The apology was specifically addressed victims what is referred to as the Gay Purge. It was a campaign that began in the 1950s and continued until the 1990s in which the Canadian government targeted civil servants believed to be homosexual, bisexual, or transgender.
Thousands of Canadians who were in the public service, military, and RCMP were fired, discharged, or intimidated into leaving their jobs due to what Trudeau called "nothing short of a witch hunt".
Suspected individuals were subjected to surveillance, interrogations, polygraph tests, or evaluations by a questionable device called the "fruit machine" (which measured the physical responses of subjects as they were forced to look at pornography), as well as sexual assault and blackmail.

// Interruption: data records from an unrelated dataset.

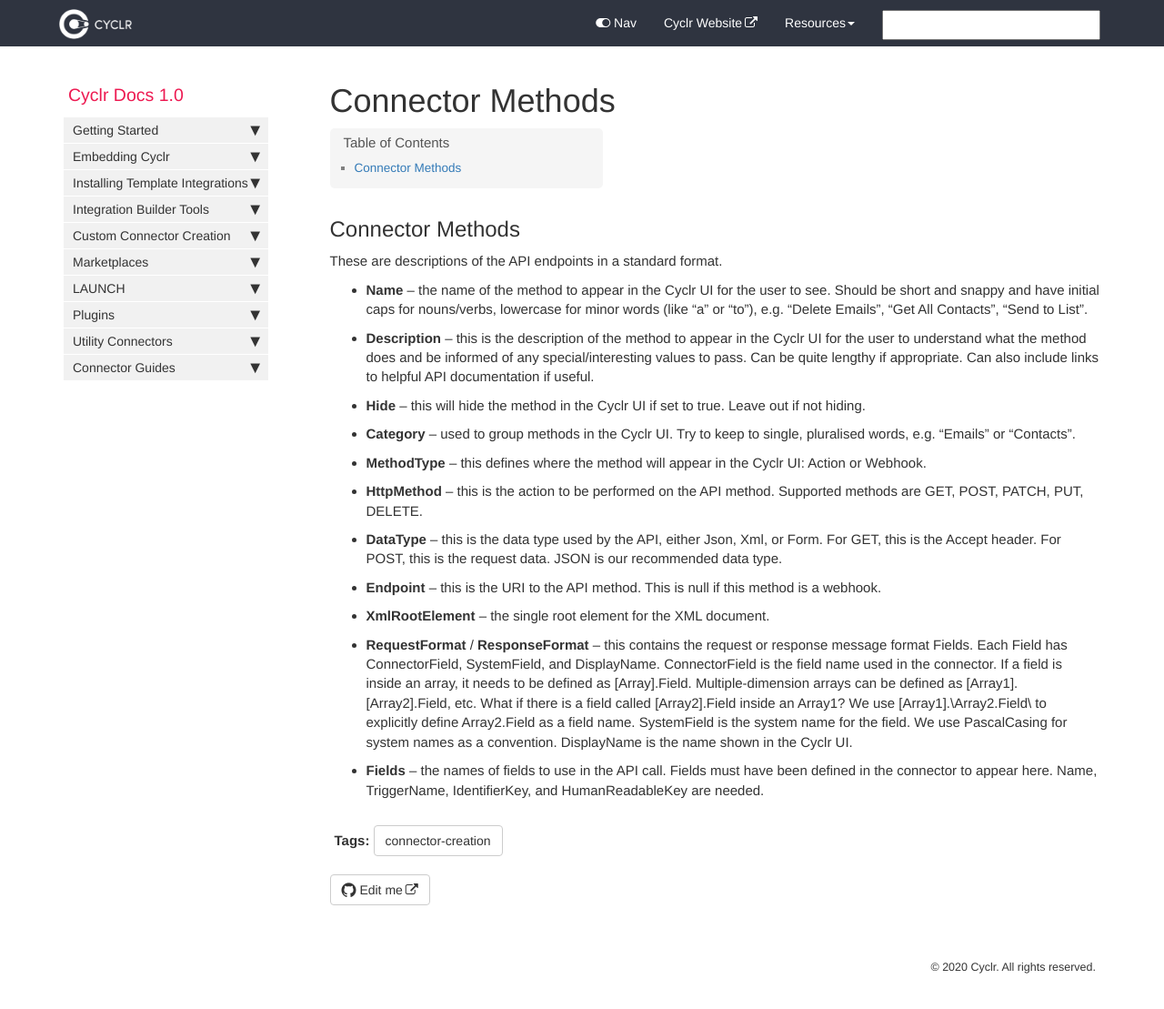
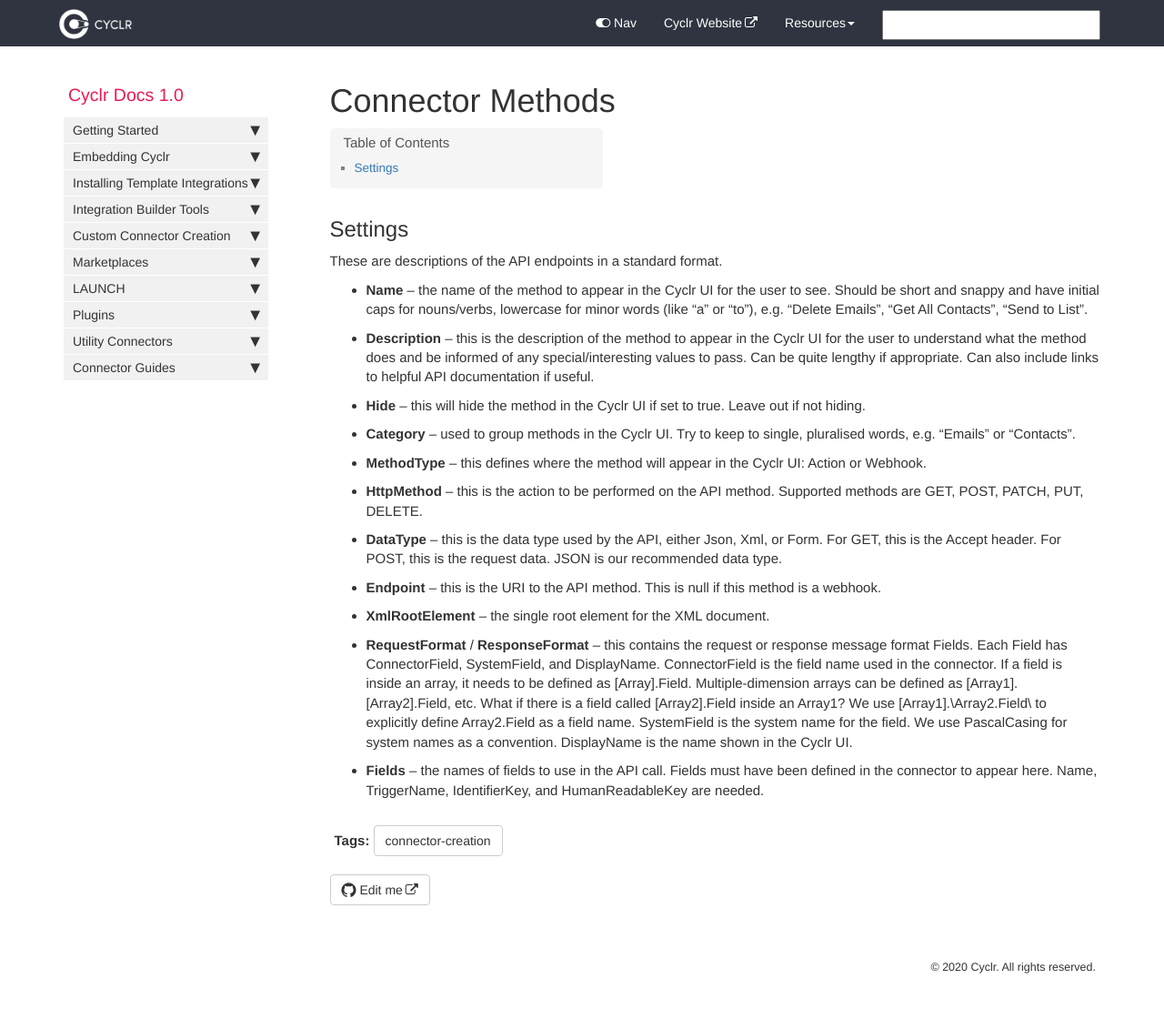
Before and after one commit to sneakysneak/docs, a Jekyll site: the page built from pages/custom-connectors/5-methods.md, in a window 1280 px wide and 1133 px high. Shown: the top 1109 px of the window at 91% size. Built offline with Jekyll 4.4.1, drawn with Linux system fonts in a browser that asks for light colours; nearby versions of some CDN libraries; comment, search, counter and statistics services are not loaded.

Commit message:
Update 5-methods.md

```diff
--- a/pages/custom-connectors/5-methods.md
+++ b/pages/custom-connectors/5-methods.md
@@ -5,7 +5,7 @@ permalink: connector-methods
 tags: [connector-creation]
 ---
 
-## Connector Methods
+## Settings
 
 These are descriptions of the API endpoints in a standard format.
 
```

Trudeau noted how government laws and policies enforced inequality and "legitimized hatred and violence and brought shame to those targeted."
"The government of Canada exercised its authority in a cruel and unjust manner," Trudeau stated in the House of Commons in Ottawa. "It is with shame and sorrow and deep regret for the things we have done that I stand here today and say, 'We were wrong. We apologize. I am sorry. We are sorry.' "
Trudeau, who was brought to tears by the apology, said that he hoped the day would serve as a "turning point" and asked Canadians to commit to ending discrimination against LGBT people, who continue to face higher rates of aggression, violence, mental-health issues, and homelessness.
In addition to the formal apology, which received a standing ovation, the federal government will offer $110 million in compensation to individuals involved with a class-action lawsuit in response to the purge.
An additional $15 million will be devoted to historical reconciliation, education, and memorialization efforts.
The RCMP and National Defence will also launch awareness and support programs that will include a "positive space" initiative in the military for support and networking.
Earlier today, the government also introduced legislation to expunge the criminal records of anyone convicted of consensual sexual activity with a same-sex partner.
It wasn't until 1969 when Justin's father, then–Prime Minister Pierre Trudeau, decriminalized same-sex sexual activity.
B.C. Premier John Horgan issued a statement in response to Trudeau's apology.
"Words cannot reverse Canada's shameful treatment of LGBTQ2S+ people," Horgan said in a news release. "But they can help heal the wounds left behind by the harmful laws and policies of the past….While Canada has been making strides since the 1960s to offer LGBTQ2S+ people full and equal protection in the law, more must be done to make sure everyone is free and unafraid to be who they are."
Horgan also noted that the province adopted the three-year Diversity and Inclusion Action Plan, which was launched in October, to help recruit, develop, and retain a diverse talent pool to better reflect visible minorities, people with disabilities, women, Indigenous people, and LGBT people.